– Psyc assessments: I’m not really a mnemonic type of learner, so it was interesting to see what you should be looking for in that format, but it prompted me to develop my own “flow” as to how, systematically, I should be assessing mental signs and symptoms in a patient.
– Heart sounds: This was really an “a-ha” moment for me – in all the patients I encountered on my hospital OEE rotation, I always read “S3 and S4 sounds absent” or some variation. However, today I learned about the adventitious heart sounds. The S3 heart sound can be NORMAL for a patient <30 yo, but it can be pathologic in CHF or a ventricular septal defect (VSD). The S4 heart sound can be NORMAL for a patient <20 yo, but it can be pathologic in hypertension, MI, ischemia, or aortic stenosis. On the other hand, murmurs have a LOT of descriptors for them, depending on timing, radiation, intensity…the list goes on. These points will help me understand better what may be going on in a cardiology patient, or may help me monitor therapy for a cardiovascular condition.
– For hepatic function, most of this material was new to me. We didn’t get a lot of instruction on this area of assessment in undergrad so it was valuable to have the information to digest and apply. There will be a future ADS on Liver (Function) Tests…which Dr. Leung mentioned is kind of a misnomer, as some of the tests (such as LDH and ALP) are not reflective of liver function. Conversely, PTT (prothrombin is synthesized in the liver) and albumin are more reflective of liver function. Bottom line: be wary, and one needs to treat the patient, and not the level!
– The remainder of the systems that were covered, namely, renal, lytes, MSK, heme, endo, and derm – were covered in undergrad, and most of the information was not new to all of us. However, it was valuable to reinforce those ideas again, and it gives us a good framework by which to start developing the thought process and integrate all lab and physical findings into case presentations, which can help formulate recommendations.

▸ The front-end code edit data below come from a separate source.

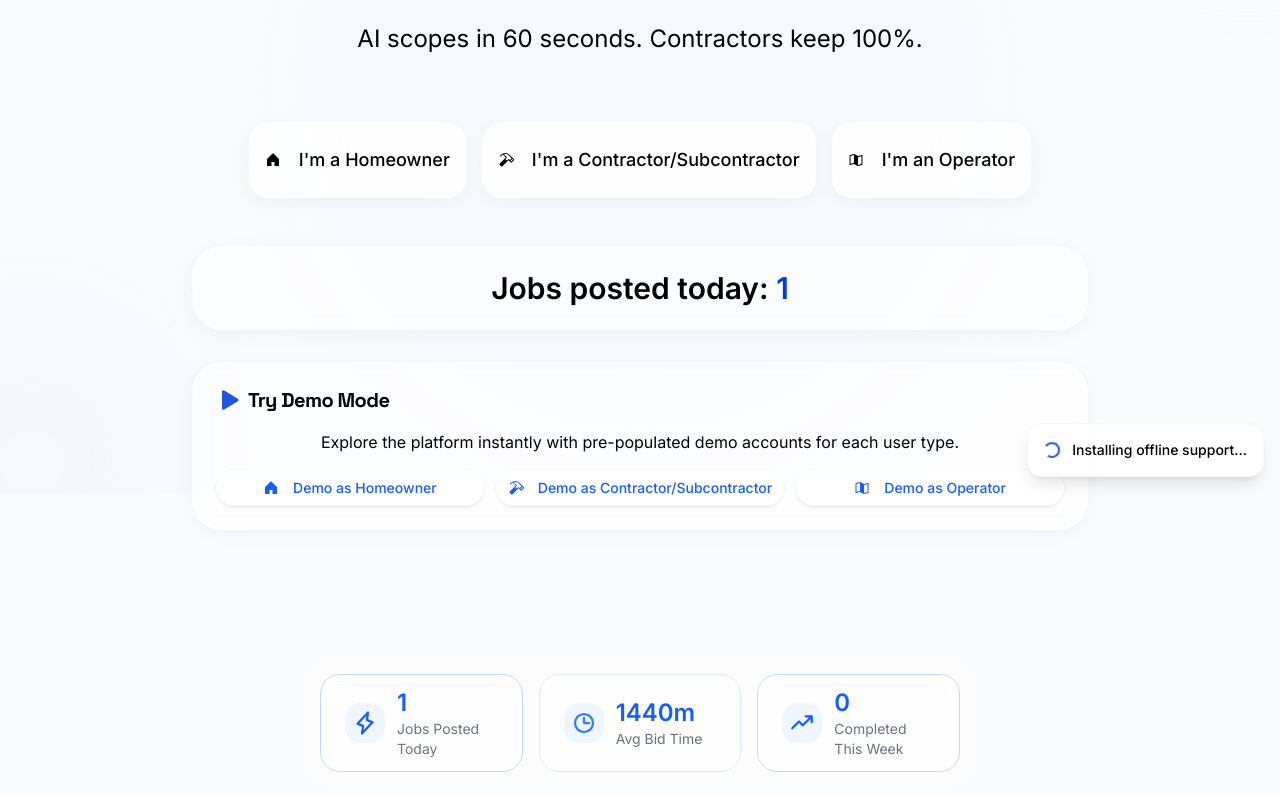
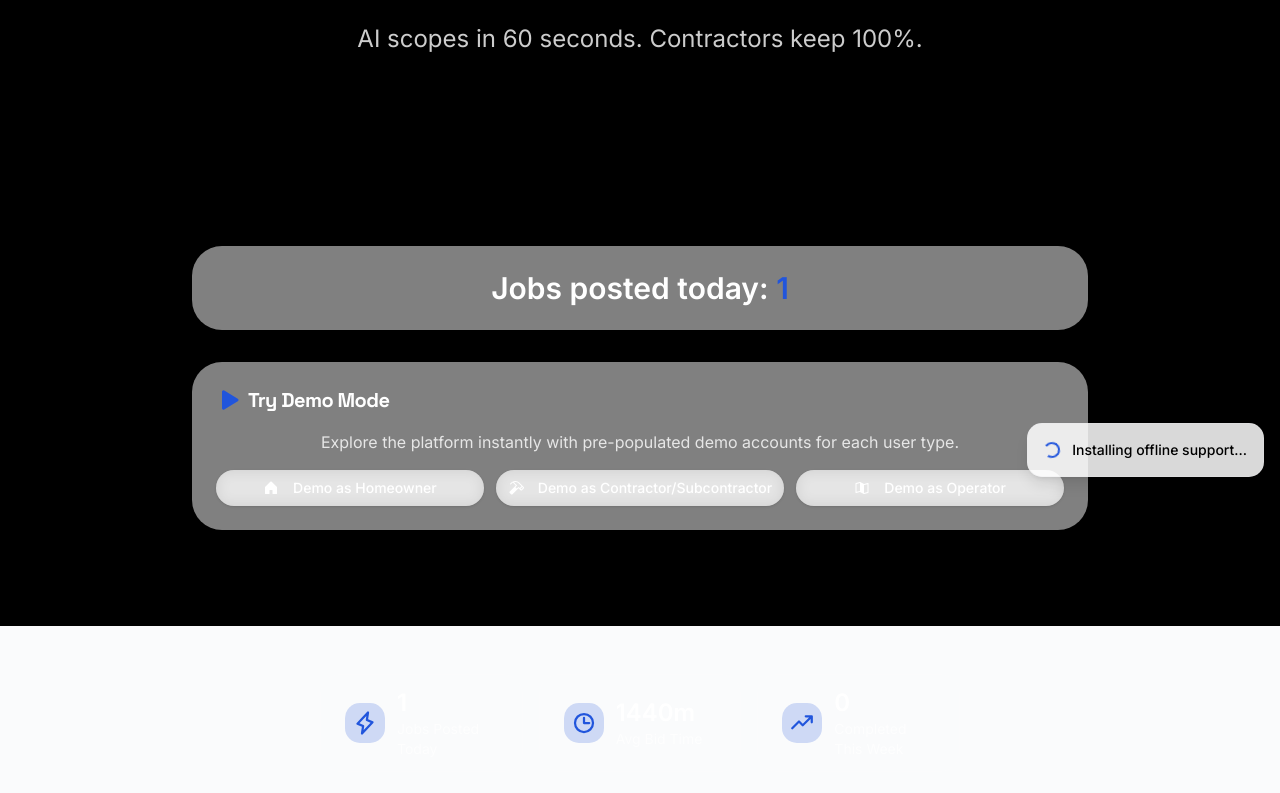
Before and after one commit to Aphrodine-wq/fairtradeworker-texa, a React (Vite) app: page / in a window 1280 px wide. Shown: the part 307-1100 px from the top of the page. Built offline with nearby package versions, Linux system fonts and the light colour scheme.

Commit message:
Fix: Change hero section to pure black background with white text, remove all white backgrounds

```diff
--- a/src/components/viral/LiveStatsBar.tsx
+++ b/src/components/viral/LiveStatsBar.tsx
@@ -101,7 +101,7 @@ export function LiveStatsBar({ jobs }: LiveStatsBarProps) {
   ]
 
   return (
-    <div className="glass-subtle rounded-2xl mx-auto max-w-2xl my-8">
+    <div className="rounded-2xl mx-auto max-w-2xl my-8 bg-transparent">
       <div className="flex flex-col md:flex-row gap-4 justify-center py-4 px-4">
         {stats.map((stat, idx) => {
           const Icon = stat.icon
@@ -109,20 +109,19 @@ export function LiveStatsBar({ jobs }: LiveStatsBarProps) {
             <motion.div
               key={stat.label}
               className={cn(
-                "flex-1 px-6 py-3 rounded-xl bg-white/50 border flex items-center gap-3",
-                stat.borderColor
+                "flex-1 px-6 py-3 rounded-xl bg-transparent border border-white/20 flex items-center gap-3"
               )}
               initial={{ opacity: 0, y: 10 }}
               animate={{ opacity: 1, y: 0 }}
               transition={{ delay: idx * 0.08, duration: 0.3 }}
             >
-              <div className={cn("p-2 rounded-lg", stat.bgColor, stat.color)}>
-                <Icon size={24} weight="bold" />
+              <div className={cn("p-2 rounded-lg bg-primary/20", stat.color)}>
+                <Icon size={24} weight="bold" className="text-primary" />
               </div>
               <div>
                 <motion.div
                   className={cn(
-                    "text-2xl font-bold text-blue-600"
+                    "text-2xl font-bold text-white"
                   )}
                   key={stat.value}
                   initial={{ scale: 1.1 }}
@@ -131,7 +130,7 @@ export function LiveStatsBar({ jobs }: LiveStatsBarProps) {
                 >
                   {stat.value}
                 </motion.div>
-                <div className="text-sm text-gray-500">{stat.label}</div>
+                <div className="text-sm text-white/70">{stat.label}</div>
               </div>
             </motion.div>
           )
--- a/src/pages/Home.tsx
+++ b/src/pages/Home.tsx
@@ -23,13 +23,13 @@ export const HomePage = memo(function HomePage({ onNavigate, onDemoLogin }: Home
 
   return (
     <div className="flex flex-col min-h-[calc(100vh-4rem)]">
-      <section className="flex-1 flex flex-col items-center justify-center px-4 md:px-8 py-12 md:py-24">
+      <section className="flex-1 flex flex-col items-center justify-center px-4 md:px-8 py-12 md:py-24 bg-black">
         <div className="max-w-4xl mx-auto text-center space-y-8">
           <div className="space-y-4">
-            <h1 className="text-4xl md:text-6xl font-bold tracking-tight leading-tight">
+            <h1 className="text-4xl md:text-6xl font-bold tracking-tight leading-tight text-white">
               Zero-fee home services marketplace.
             </h1>
-            <p className="text-xl md:text-2xl text-muted-foreground leading-relaxed">
+            <p className="text-xl md:text-2xl text-white/80 leading-relaxed">
               AI scopes in 60 seconds. Contractors keep 100%.
             </p>
           </div>
@@ -38,71 +38,71 @@ export const HomePage = memo(function HomePage({ onNavigate, onDemoLogin }: Home
             <Button
               size="lg"
               variant="ghost"
-              className="homepage-signup-button text-lg px-8 py-6 h-auto bg-card hover:bg-card/90 border-0 shadow-[0_4px_20px_rgba(0,0,0,0.04)] transition-all duration-300 hover:shadow-[0_20px_50px_rgba(0,0,0,0.08)] dark:bg-transparent dark:hover:bg-white/5"
+              className="homepage-signup-button text-lg px-8 py-6 h-auto bg-transparent hover:bg-white/10 border-0 border-white/20 text-white transition-all duration-300"
               onClick={() => onNavigate('signup', 'homeowner')}
             >
-              <House weight="fill" className="mr-3" size={24} />
+              <House weight="fill" className="mr-3 text-white" size={24} />
               I'm a Homeowner
             </Button>
             <Button
               size="lg"
               variant="ghost"
-              className="homepage-signup-button text-lg px-8 py-6 h-auto bg-card hover:bg-card/90 border-0 shadow-[0_4px_20px_rgba(0,0,0,0.04)] transition-all duration-300 hover:shadow-[0_20px_50px_rgba(0,0,0,0.08)] dark:bg-transparent dark:hover:bg-white/5"
+              className="homepage-signup-button text-lg px-8 py-6 h-auto bg-transparent hover:bg-white/10 border-0 border-white/20 text-white transition-all duration-300"
               onClick={() => onNavigate('signup', 'contractor')}
             >
-              <Hammer weight="fill" className="mr-3" size={24} />
+              <Hammer weight="fill" className="mr-3 text-white" size={24} />
               I'm a Contractor/Subcontractor
             </Button>
             <Button
               size="lg"
               variant="ghost"
-              className="homepage-signup-button text-lg px-8 py-6 h-auto bg-card hover:bg-card/90 border-0 shadow-[0_4px_20px_rgba(0,0,0,0.04)] transition-all duration-300 hover:shadow-[0_20px_50px_rgba(0,0,0,0.08)] dark:bg-transparent dark:hover:bg-white/5"
+              className="homepage-signup-button text-lg px-8 py-6 h-auto bg-transparent hover:bg-white/10 border-0 border-white/20 text-white transition-all duration-300"
               onClick={() => onNavigate('signup', 'operator')}
             >
-              <MapTrifold weight="fill" className="mr-3" size={24} />
+              <MapTrifold weight="fill" className="mr-3 text-white" size={24} />
               I'm an Operator
             </Button>
           </div>
 
-          <Card className="mt-12 p-6 bg-accent/10 border-accent/20">
-            <p className="text-2xl md:text-3xl font-bold">
-              Jobs posted today: <span className="text-accent">{todayJobs.length}</span>
+          <Card className="mt-12 p-6 bg-transparent border-white/20">
+            <p className="text-2xl md:text-3xl font-bold text-white">
+              Jobs posted today: <span className="text-primary">{todayJobs.length}</span>
             </p>
           </Card>
 
           {onDemoLogin && (
-            <Card className="mt-8 p-6 border-2 border-primary/20 bg-primary/5">
+            <Card className="mt-8 p-6 border-2 border-white/20 bg-transparent">
               <div className="space-y-4">
                 <div className="flex items-center gap-2">
                   <Play weight="fill" className="text-primary" size={24} />
-                  <h3 className="text-xl font-bold">Try Demo Mode</h3>
+                  <h3 className="text-xl font-bold text-white">Try Demo Mode</h3>
                 </div>
-                <p className="text-muted-foreground">
+                <p className="text-white/80">
                   Explore the platform instantly with pre-populated demo accounts for each user type.
                 </p>
                 <div className="flex flex-col md:flex-row gap-3">
                   <Button
                     variant="outline"
-                    className="flex-1 border-primary/30 hover:bg-primary/10"
+                    className="flex-1 border-white/30 hover:bg-white/10 text-white"
                     onClick={() => onDemoLogin(DEMO_USERS.homeowner)}
                   >
-                    <House weight="fill" className="mr-2" size={20} />
+                    <House weight="fill" className="mr-2 text-white" size={20} />
                     Demo as Homeowner
                   </Button>
                   <Button
                     variant="outline"
-                    className="flex-1 border-secondary/30 hover:bg-secondary/10"
+                    className="flex-1 border-white/30 hover:bg-white/10 text-white"
                     onClick={() => onDemoLogin(DEMO_USERS.contractor)}
                   >
-                    <Hammer weight="fill" className="mr-2" size={20} />
+                    <Hammer weight="fill" className="mr-2 text-white" size={20} />
                     Demo as Contractor/Subcontractor
                   </Button>
                   <Button
                     variant="outline"
-                    className="flex-1 border-accent/30 hover:bg-accent/10"
+                    className="flex-1 border-white/30 hover:bg-white/10 text-white"
                     onClick={() => onDemoLogin(DEMO_USERS.operator)}
                   >
-                    <MapTrifold weight="fill" className="mr-2" size={20} />
+                    <MapTrifold weight="fill" className="mr-2 text-white" size={20} />
                     Demo as Operator
                   </Button>
                 </div>
```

Overall, I think that when evaluating a patient with a given condition, the head to toe method is a systematic approach to ensure that nothing is missed in my assessment, and that it flows logically into a monitoring plan for any recommendations that I may make in terms of drug therapy.